**INSTRUCTIONS FOR THE TASK**:
Filter the listing and keep only the lines with the word "final".

------ DATASET ENTRIES ------

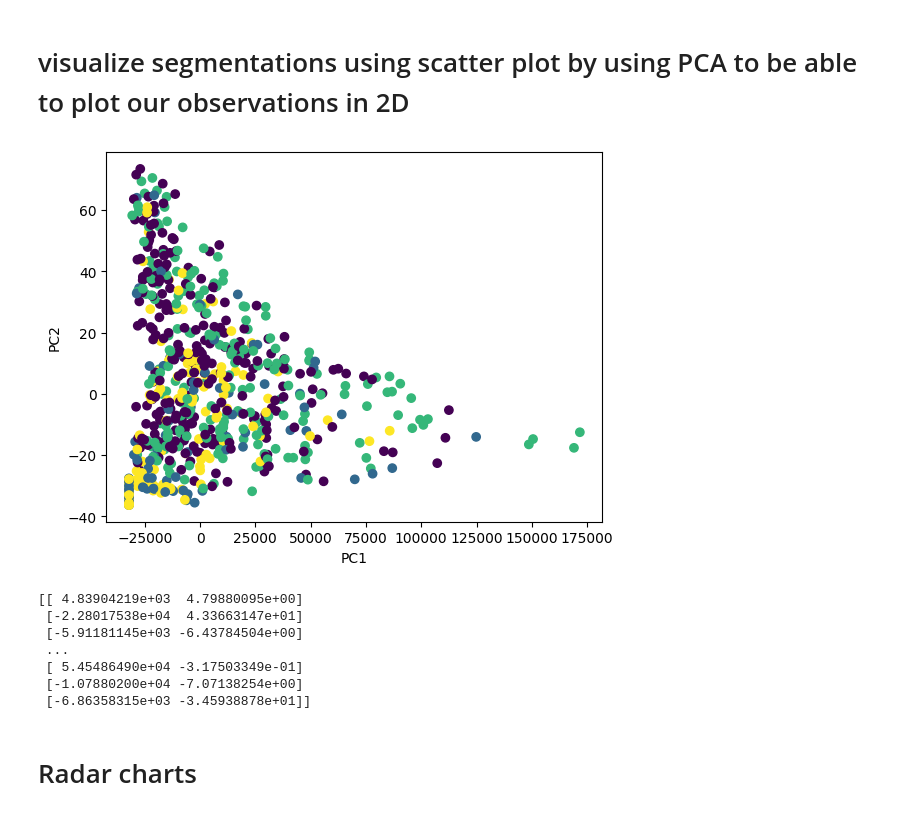
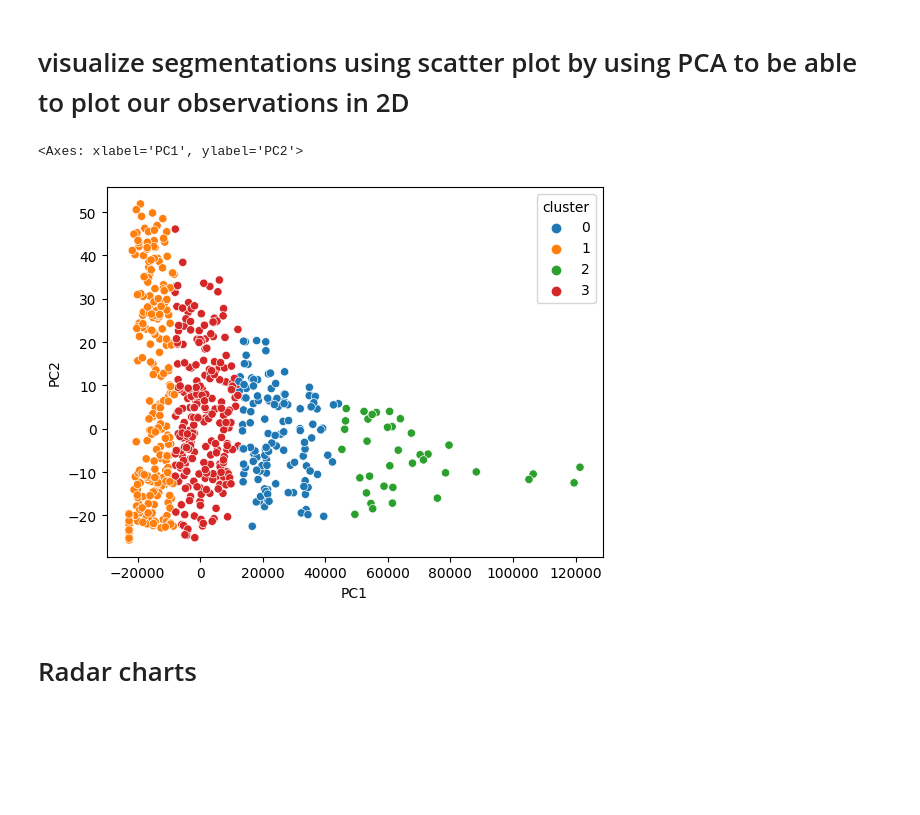
Before and after one commit to taaaraaa/Unsupervised-Learning, a Jupyter notebook: banking_demographics-final.ipynb, the cells around one changed output. Drawn from its saved outputs; the diff is of its cells as text; code cells hidden in the pictures; blank space fills up the shorter version.

```diff
--- a/banking_demographics-final.ipynb
+++ b/banking_demographics-final.ipynb
@@ -298,32 +298,20 @@ plt.show()
 ## So we choose the number of Components = 20 to get the appox 90% explained variance
 # %% [markdown]
 # visualize segmentations using scatter plot by using PCA to be able to plot our observations in 2D
-# %%
-# separate features from labels
-X = customers.drop(['cluster'], axis=1)
-y = customers['cluster']
-
-# perform PCA with 2 components
-pca = PCA(n_components=2)
-X_pca = pca.fit_transform(X)
-
-# plot data points colored by cluster label
-plt.scatter(X_pca[:, 0], X_pca[:, 1], c=y)
-plt.xlabel('PC1')
-plt.ylabel('PC2')
-plt.show()
-# %% [output]
-[figure, removed]
-# %%
-print(X_pca)
-# %% [output]
-[[ 4.83904219e+03  4.79880095e+00]
- [-2.28017538e+04  4.33663147e+01]
- [-5.91181145e+03 -6.43784504e+00]
- ...
- [ 5.45486490e+04 -3.17503349e-01]
- [-1.07880200e+04 -7.07138254e+00]
- [-6.86358315e+03 -3.45938878e+01]]
+# %%
+# perform PCA with 2 components
+pca = PCA(2)
+pca_data = pd.DataFrame(pca.fit_transform(customers),columns=['PC1','PC2'])
+
+# separate features from labels
+kmeans =KMeans(n_clusters=4 ,n_init=10,random_state=2023).fit(customers)
+pca_data['cluster'] = pd.Categorical(kmeans.labels_)
+
+# plot data points colored by cluster label
+sns.scatterplot(x="PC1",y="PC2",hue="cluster", data=pca_data)
+# %% [output]
+<Axes: xlabel='PC1', ylabel='PC2'>
+[figure, added]
 # %% [markdown]
 # Radar charts
 # %%
```
Also changed, not shown: parts of 5 cells of this notebook.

------

**REPLY TO THE EXERCISE**:
Before and after one commit to taaaraaa/Unsupervised-Learning, a Jupyter notebook: banking_demographics-final.ipynb, the cells around one changed output. Drawn from its saved outputs; the diff is of its cells as text; code cells hidden in the pictures; blank space fills up the shorter version.
--- a/banking_demographics-final.ipynb
+++ b/banking_demographics-final.ipynb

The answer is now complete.